- _The task_
Please report how many lines in the records below contain the word "client", giving only that number.

[Web document revisions]
————————

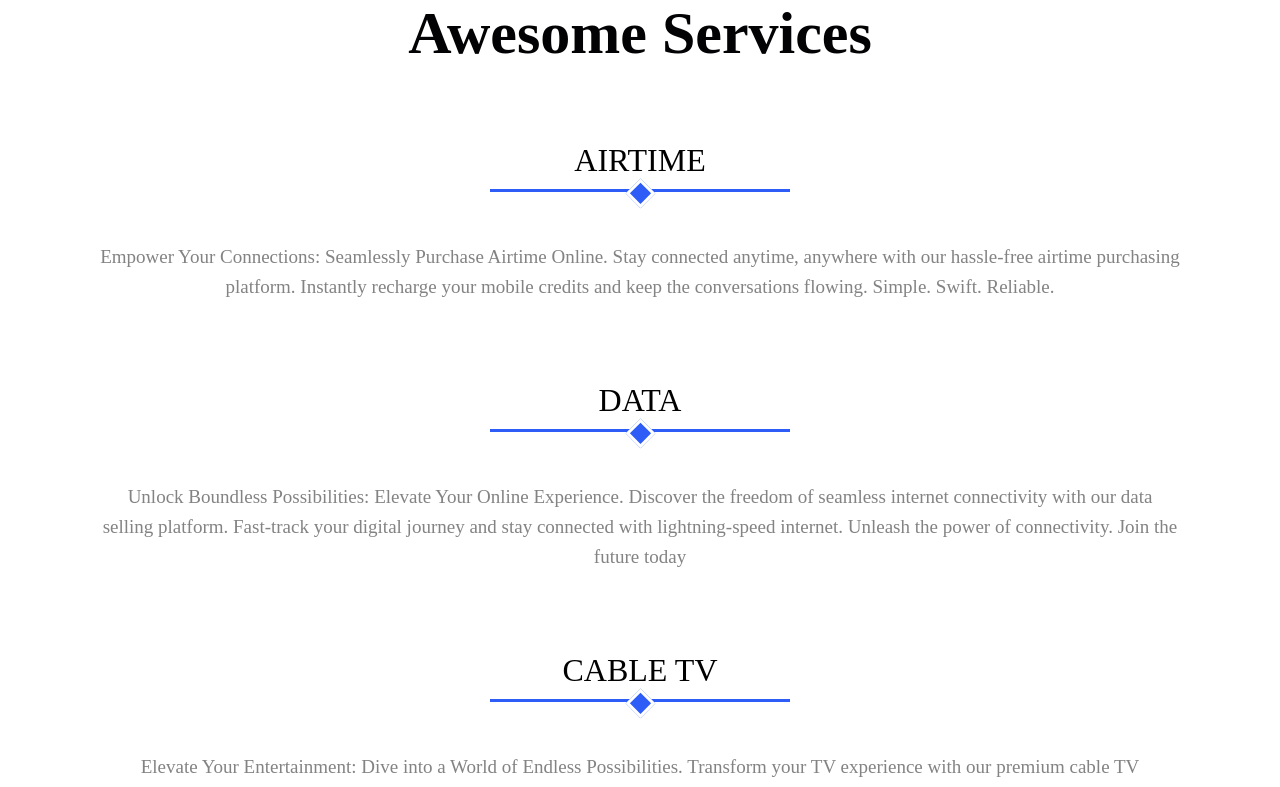
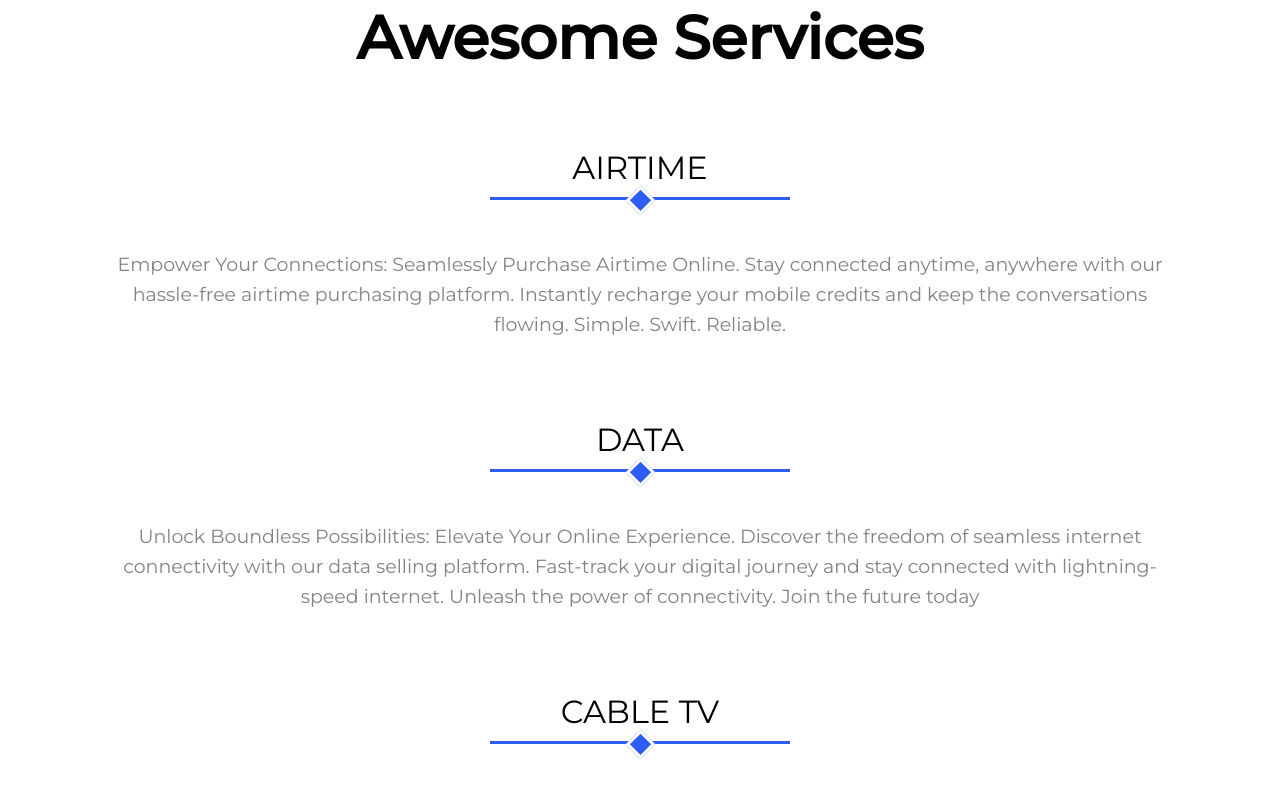
Before and after one commit to Success-akinyemi/bravesub, a React (Vite) app in the folder client/: page / in a window 1280 px wide. Shown: the part 1000-1787 px from the top of the page. Built offline with nearby package versions, Linux system fonts and the light colour scheme.

Commit message:
Frontend update

```diff
--- a/client/src/index.css
+++ b/client/src/index.css
@@ -1,3 +1,5 @@
+@import url('https://fonts.googleapis.com/css2?family=Montserrat:wght@400;500&display=swap');
+
 *{
   padding: 0;
   margin: 0;
@@ -23,6 +25,7 @@
 body{
   scroll-behavior: smooth;
   width: 100vw;
+  font-family: 'Montserrat', sans-serif;
 }
 
 .link{
```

————————

- _Written answer_
3